STILLWATER, Minn. -- Cub Foods is rolling out a shelf-management strategy in the cereal aisle that increases the varieties within its cereal assortments offered to consumers, said a Cub Foods official here.

The new strategy, a spinoff from an earlier, industry-sponsored study in which Cub Foods participated, departs from the currently prevalent objective of trimming stockkeeping units as a way to increase profits and efficiencies within grocery departments.

"We have not reduced the size of the cereal department. In fact, in some stores we increased the size of the cereal department because we added some new varieties which we did not have before," said Lynn Olsen, director of shelf management at Cub.

"In certain categories, for example, we added club-pack items and brought them into the cereal aisle. We added more varieties of bagged cereals and more variety of private label. We did not reduce any cereal sections," he said.

Cub Foods began to institute the new shelf-management program last summer, with the goal of gradually expanding it throughout the store. Cereal was one of the first categories chosen for evaluation.

Olsen offered a number of reasons for choosing to add, rather than minimize, space allocation and varieties for the category. "Cereal is a major contributor to department sales, and it is a category that has a tremendous amount of new-item introductions every year. It is also a bulky item," he said.

Cub Foods' decision to institute new shelf-management practices arose out of a Food Marketing Institute study on variety vs. duplication, in which Supervalu's

retail division participated. The results of that study were released at last May's FMI convention in Chicago.

Eight Cub Foods stores were evaluated in the study, along with selected stores operated by Pathmark Stores, Woodbridge, N.J., and units of Bi-Lo, Mauldin, S.C. The study was funded by food manufacturer Frito-Lay. Research and statistics were compiled by Willard Bishop Consulting, Barrington, Ill., and Information Resources, Chicago.

The study found that retailers can see an increase in sales if they eliminate duplication of products by cutting some sizes of items from their mix, which opens up space to add to the true variety within a given category. Olsen said Cub Foods is following the FMI guidelines as it builds its own shelf-management strategy.

"We are using those methods as prescribed by FMI. We started shelf management in our company in 1993 and have made a lot of progress on it. We are using those methods we learned as a participant in the test. And they seemed to have worked well," Olsen said.
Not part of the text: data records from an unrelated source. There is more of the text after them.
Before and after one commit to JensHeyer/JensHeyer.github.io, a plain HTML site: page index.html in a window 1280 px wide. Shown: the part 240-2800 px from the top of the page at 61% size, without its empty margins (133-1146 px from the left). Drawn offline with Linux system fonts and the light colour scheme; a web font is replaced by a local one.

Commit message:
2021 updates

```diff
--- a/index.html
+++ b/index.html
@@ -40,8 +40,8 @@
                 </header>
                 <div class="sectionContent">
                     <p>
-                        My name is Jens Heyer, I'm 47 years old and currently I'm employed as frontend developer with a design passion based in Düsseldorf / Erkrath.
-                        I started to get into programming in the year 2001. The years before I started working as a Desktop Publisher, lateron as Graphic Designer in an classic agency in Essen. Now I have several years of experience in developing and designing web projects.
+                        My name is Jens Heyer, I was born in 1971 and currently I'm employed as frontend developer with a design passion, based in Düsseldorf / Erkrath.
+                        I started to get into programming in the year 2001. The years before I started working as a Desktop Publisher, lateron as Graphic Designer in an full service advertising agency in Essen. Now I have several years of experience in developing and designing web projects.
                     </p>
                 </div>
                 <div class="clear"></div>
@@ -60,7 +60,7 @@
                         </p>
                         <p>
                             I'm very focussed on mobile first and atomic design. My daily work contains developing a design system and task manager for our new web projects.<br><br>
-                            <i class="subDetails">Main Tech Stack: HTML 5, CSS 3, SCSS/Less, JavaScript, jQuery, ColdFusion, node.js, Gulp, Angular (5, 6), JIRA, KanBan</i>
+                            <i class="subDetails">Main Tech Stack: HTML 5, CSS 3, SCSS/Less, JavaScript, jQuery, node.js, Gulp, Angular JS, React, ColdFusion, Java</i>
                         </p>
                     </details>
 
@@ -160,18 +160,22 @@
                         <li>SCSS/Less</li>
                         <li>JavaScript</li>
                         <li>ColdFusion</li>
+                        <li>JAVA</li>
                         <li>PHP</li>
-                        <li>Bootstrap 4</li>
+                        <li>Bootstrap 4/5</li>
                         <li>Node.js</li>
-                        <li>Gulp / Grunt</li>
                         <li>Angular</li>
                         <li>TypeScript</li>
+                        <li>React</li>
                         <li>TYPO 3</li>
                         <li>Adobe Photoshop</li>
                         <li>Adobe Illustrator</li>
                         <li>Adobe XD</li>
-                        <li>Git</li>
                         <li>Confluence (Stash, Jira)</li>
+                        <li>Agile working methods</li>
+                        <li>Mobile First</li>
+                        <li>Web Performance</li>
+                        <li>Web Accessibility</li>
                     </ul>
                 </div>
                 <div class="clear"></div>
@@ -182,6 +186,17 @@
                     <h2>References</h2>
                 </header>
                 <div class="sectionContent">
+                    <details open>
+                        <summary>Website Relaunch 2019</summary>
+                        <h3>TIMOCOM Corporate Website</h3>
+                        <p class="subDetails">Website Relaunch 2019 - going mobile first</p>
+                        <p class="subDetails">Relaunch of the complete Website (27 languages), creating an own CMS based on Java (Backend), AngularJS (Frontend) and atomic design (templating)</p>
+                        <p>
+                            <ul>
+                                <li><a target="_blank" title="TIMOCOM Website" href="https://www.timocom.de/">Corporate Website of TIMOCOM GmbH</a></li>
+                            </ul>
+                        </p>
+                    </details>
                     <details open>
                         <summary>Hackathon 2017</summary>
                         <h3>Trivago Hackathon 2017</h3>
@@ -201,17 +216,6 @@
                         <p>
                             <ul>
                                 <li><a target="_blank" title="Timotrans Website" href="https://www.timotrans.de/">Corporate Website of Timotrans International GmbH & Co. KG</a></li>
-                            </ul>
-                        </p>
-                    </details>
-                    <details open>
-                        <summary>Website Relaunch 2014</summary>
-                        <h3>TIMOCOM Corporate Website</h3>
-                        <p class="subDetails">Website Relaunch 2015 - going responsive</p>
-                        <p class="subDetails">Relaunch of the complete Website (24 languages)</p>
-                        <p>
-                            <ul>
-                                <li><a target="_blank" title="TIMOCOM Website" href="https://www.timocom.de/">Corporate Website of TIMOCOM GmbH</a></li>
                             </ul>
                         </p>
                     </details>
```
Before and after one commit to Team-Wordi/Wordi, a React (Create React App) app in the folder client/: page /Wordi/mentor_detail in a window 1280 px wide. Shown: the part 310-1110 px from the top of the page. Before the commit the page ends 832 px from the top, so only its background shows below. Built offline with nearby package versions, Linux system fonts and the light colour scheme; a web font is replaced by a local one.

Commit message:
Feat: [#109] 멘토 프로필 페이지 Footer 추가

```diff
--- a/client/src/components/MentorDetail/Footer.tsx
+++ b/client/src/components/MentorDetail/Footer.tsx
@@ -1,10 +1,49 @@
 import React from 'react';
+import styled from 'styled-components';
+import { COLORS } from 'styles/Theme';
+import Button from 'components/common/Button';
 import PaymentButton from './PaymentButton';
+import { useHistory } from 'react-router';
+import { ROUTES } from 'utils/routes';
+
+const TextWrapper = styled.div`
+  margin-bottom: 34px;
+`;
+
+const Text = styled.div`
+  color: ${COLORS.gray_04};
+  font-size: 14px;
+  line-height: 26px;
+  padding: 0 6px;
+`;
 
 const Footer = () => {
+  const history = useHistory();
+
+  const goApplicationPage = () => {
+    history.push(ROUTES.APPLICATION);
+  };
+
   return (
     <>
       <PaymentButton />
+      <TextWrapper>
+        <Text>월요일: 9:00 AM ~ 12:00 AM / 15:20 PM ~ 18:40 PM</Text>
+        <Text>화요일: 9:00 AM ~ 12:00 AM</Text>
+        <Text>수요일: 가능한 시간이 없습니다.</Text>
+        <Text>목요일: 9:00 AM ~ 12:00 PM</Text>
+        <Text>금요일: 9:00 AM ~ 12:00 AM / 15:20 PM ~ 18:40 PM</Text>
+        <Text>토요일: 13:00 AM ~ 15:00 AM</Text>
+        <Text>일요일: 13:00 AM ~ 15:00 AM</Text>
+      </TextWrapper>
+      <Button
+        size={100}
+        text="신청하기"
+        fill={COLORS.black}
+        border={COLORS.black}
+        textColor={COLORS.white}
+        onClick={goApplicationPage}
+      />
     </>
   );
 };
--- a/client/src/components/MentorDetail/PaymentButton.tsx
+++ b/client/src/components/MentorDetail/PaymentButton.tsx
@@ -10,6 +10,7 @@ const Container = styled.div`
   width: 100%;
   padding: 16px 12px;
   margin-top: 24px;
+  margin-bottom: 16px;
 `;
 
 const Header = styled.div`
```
"Part of that methodology involves looking at the number of sizes that we carry and being careful that we have the right number of sizes, but not too many. We are then using the space that is freed up to add what we call 'true variety' where possible. That is exactly what we're doing," Olsen said.

Olsen said it was too soon to gauge if Cub is seeing a chainwide increase in overall cereal sales as a result of bringing the shelf-management strategy to bear on the category. Cub Foods did record a 1.62% increase in total store sales for the eight units that had participated in the FMI study.

Customer reaction so far to the restructuring of the cereal aisle has been positive, he said.

"We do monitor customer comments in our stores on an ongoing basis, and we have not been getting any negatives that I'm aware of. The overall response has been very positive," he said.

"When we were conducting the test, the great majority of the shoppers thought that we had actually added items, because we had better in-stocks and they were able to find the items they wanted to purchase," Olsen added.